Second off, indie developers used to be able to talk to their customers directly. Now customers leave 1-star reviews when they need support.

Third off, indie developers don’t have any real recourse to deal with bad reviews that are actually customers asking for support.


this was a BRILLIANT pr orchestration.

blogs, articles, etc all over the globe were written about apple music, for free. would have been far more expensive to buy all that airtime than this little scandal.

so taylor swift gets more publicity, apple music is now an established brand name, everyone and their dog knows about their pricing model - holy shit. hats off to the apple team, playing the outrage-piano like no other.

I doubt it was planned, but it does seem to have worked out well for both Apple and Swift.


I’m reminded of the huge success Coke experienced after reintroducing Coca Cola Classic after the disastrous new Coke. When questioned about the whole thing Coke’s president Donald Keough said, “Some critics will say Coca-Cola made a marketing mistake. Some cynics will say that we planned the whole thing. The truth is we are not that dumb, and we are not that smart.”

Update (2015-06-23): Eli Schiff (comments):

Apple’s impulsive response to Swift stands in stark contrast to their treatment of indie app developers, who have been lobbying Apple for almost seven years, requesting Apple reform policies in the App Store to no effect. In particular, Cue’s use of the word “indie” can only be described as a callous slap in the face given the circumstances that indie developers have been facing.

Developer reactions have been mixed: Daniel Jalkut of MarsEdit exclaimed, “Damn, I wish Taylor Swift were also a Mac App Store developer.” Cabel Sasser rightly pointed out that complaints by developers have and will likely continue to be ignored: “As if ANY of us nerds have 1/100000th the public perception pull of a Taylor Swift.”

Developer David Barnard pointed out the utter inconsistency here between music and app development: “Apple is subsidizing a 90 day free trial for Music, but there’s still a rule in the App Review Guidelines prohibiting timed trials for apps.” In other words, musicians complain that they will not get paid—Apple immediately subsidizes them. Developers on the other hand do not even have the option of using that marketing strategy.

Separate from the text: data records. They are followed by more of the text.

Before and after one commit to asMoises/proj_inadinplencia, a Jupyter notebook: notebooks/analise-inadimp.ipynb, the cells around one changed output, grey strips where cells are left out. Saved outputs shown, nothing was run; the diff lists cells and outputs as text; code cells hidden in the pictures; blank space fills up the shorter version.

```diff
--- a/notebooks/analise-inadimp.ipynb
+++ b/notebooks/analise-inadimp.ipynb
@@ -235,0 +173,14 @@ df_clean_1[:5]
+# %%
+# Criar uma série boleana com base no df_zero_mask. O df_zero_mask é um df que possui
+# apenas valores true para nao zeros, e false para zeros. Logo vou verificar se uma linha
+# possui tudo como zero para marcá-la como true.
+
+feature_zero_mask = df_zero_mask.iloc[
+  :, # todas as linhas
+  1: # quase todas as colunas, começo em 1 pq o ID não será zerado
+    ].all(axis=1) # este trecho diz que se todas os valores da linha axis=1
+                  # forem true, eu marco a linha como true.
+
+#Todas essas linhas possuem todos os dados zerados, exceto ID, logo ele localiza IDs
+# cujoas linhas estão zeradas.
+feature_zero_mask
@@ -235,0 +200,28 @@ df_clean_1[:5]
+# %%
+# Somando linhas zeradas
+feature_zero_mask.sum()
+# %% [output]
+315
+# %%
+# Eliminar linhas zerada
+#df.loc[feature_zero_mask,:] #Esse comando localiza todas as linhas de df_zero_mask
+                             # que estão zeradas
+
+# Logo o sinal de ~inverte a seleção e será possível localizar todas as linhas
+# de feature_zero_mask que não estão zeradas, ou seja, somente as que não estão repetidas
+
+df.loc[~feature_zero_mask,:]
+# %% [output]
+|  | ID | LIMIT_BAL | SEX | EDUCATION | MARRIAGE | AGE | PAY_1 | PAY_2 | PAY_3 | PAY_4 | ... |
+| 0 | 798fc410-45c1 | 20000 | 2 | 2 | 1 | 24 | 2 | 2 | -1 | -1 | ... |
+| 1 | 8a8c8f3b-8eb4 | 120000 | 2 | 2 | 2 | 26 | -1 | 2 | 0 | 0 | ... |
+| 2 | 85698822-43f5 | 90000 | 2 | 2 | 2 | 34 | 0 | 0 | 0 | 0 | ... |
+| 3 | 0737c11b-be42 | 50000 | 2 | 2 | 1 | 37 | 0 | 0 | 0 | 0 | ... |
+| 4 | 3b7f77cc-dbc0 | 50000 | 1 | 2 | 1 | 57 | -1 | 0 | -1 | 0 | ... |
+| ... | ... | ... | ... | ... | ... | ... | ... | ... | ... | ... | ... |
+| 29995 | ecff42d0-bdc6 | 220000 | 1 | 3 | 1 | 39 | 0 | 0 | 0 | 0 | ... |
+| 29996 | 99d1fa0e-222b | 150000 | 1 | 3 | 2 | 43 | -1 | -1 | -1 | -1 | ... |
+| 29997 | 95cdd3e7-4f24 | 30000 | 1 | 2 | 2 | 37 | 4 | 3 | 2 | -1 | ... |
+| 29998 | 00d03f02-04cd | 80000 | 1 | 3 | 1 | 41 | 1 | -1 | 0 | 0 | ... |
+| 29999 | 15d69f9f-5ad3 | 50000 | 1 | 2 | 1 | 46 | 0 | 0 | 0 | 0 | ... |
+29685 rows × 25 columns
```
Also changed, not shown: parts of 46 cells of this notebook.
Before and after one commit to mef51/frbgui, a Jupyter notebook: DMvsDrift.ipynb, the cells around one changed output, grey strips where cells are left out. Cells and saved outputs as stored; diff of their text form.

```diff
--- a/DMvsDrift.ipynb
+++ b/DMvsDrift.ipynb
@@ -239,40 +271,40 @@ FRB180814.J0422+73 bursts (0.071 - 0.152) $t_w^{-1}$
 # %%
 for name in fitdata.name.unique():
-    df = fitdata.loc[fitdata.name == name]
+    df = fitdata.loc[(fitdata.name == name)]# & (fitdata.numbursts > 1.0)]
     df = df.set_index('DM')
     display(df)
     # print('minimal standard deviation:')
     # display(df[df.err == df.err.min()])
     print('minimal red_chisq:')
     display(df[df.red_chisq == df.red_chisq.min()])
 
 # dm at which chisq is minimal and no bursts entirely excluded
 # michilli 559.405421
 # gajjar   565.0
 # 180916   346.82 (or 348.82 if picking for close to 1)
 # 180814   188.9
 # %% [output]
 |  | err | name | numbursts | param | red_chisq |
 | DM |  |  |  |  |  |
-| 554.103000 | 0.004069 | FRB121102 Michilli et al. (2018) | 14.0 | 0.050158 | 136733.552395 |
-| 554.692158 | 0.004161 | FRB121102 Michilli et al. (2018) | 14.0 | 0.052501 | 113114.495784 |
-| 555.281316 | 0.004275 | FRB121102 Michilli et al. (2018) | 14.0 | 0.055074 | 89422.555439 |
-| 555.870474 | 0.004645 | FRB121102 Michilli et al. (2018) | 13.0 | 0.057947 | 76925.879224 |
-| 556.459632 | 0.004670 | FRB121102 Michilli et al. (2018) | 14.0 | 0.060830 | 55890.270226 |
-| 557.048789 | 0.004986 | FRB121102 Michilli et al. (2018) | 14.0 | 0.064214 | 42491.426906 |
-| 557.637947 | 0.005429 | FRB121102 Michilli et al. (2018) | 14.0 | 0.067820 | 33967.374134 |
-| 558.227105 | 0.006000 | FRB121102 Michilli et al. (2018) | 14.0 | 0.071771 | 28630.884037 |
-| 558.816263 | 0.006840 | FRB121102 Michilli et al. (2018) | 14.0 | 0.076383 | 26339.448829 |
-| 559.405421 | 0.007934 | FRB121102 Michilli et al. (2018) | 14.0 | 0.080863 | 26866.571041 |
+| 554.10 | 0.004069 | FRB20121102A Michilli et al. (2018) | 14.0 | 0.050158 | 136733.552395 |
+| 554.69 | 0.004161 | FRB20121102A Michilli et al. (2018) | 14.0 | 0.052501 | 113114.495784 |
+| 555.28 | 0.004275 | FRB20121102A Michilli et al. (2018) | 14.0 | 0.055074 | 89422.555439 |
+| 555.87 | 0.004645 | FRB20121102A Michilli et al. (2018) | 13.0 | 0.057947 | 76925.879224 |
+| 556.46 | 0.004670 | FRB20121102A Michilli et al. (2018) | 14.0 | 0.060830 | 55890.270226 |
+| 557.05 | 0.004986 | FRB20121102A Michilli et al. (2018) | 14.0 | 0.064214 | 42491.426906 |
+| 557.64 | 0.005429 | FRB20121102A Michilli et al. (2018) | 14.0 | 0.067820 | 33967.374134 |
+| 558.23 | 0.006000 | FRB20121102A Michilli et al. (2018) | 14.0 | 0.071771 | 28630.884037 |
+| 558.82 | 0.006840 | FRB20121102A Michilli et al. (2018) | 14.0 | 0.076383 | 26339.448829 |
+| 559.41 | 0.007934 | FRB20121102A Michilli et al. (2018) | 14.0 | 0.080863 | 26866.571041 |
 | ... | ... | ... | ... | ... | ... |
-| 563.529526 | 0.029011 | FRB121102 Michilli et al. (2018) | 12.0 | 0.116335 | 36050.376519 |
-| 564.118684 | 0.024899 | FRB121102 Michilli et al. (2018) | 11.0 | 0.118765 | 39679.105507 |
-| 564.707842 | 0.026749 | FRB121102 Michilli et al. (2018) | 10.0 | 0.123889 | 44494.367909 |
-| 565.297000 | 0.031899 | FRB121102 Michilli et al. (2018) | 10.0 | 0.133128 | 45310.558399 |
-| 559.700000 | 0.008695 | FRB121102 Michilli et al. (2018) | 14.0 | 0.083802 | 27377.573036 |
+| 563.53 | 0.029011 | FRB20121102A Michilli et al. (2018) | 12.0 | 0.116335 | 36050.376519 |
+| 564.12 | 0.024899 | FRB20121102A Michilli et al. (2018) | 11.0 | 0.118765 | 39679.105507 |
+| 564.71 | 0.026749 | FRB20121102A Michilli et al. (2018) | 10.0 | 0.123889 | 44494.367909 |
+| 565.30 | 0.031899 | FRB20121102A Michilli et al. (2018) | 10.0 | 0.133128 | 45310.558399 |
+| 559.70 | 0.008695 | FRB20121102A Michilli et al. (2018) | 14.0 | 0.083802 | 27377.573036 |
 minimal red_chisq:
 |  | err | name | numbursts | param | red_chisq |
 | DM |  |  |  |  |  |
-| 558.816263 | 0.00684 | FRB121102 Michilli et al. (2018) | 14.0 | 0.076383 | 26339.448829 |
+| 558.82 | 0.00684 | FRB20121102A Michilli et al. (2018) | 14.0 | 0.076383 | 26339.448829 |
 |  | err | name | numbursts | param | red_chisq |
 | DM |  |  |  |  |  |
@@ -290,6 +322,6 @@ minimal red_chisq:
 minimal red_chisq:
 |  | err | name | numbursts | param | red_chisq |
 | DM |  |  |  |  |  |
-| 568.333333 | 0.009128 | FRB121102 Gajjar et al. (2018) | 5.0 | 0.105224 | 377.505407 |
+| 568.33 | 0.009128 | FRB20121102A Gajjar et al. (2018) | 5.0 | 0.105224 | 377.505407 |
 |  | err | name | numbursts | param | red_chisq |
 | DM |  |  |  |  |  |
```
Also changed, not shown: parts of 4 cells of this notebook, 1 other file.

Update (2015-07-12): Ben Sisario (via John Gruber):

For each song that is streamed free, Apple will pay 0.2 cent for the use of recordings, a rate that music executives said was roughly comparable to the free tiers from services like Spotify. This rate does not include a smaller payment for songwriting rights that goes to music publishers; Apple is still negotiating with many publishers over those terms, several publishing companies confirmed on Wednesday.

Update (2015-07-14): Michal Lev-Ram (via Konra):

Scott Borchetta—who discovered and signed Swift when she was only 14 years old—told the audience that the conversation actually started between him and Apple in the days preceding Swift’s letter.


“She literally texted me and said, ‘Don’t be mad,’ with the link,” Borchetta said. “She was in Europe. I responded and said, ‘You don’t have any idea how good your timing is right now.'”

After Swift’s letter made huge waves, Borchetta’s conversations with Apple quickly turned to his (and, presumably, artists’) favor.

Update (2015-08-21): Mitchel Broussard:

In a new interview with Evening Standard, Apple Music executive and Beats co-founder Jimmy Iovine sat down to talk about everything from the launch of Apple Music to the company’s dramatic reversal of its free trial royalties policy following Taylor Swift’s public dismissal of the service in an open letter.

Mitchel Broussard:

In an interview for the September cover story of Vanity Fair, Taylor Swift reveals her thoughts and reasoning behind the letter she wrote to Apple concerning the lack of monetary support for artists during Apple Music's three-month free trial period. The singer notes that she wrote the letter in the early morning hours after a few of her fellow artists sent pictures of their Apple Music contracts.

Oscar Raymundo:

“Apple treated me like I was a voice of a creative community that they actually cared about,” Swift told Vanity Fair. The magazine calls Swift an “Apple Music crusader” with the “willingness to take on tech giants.”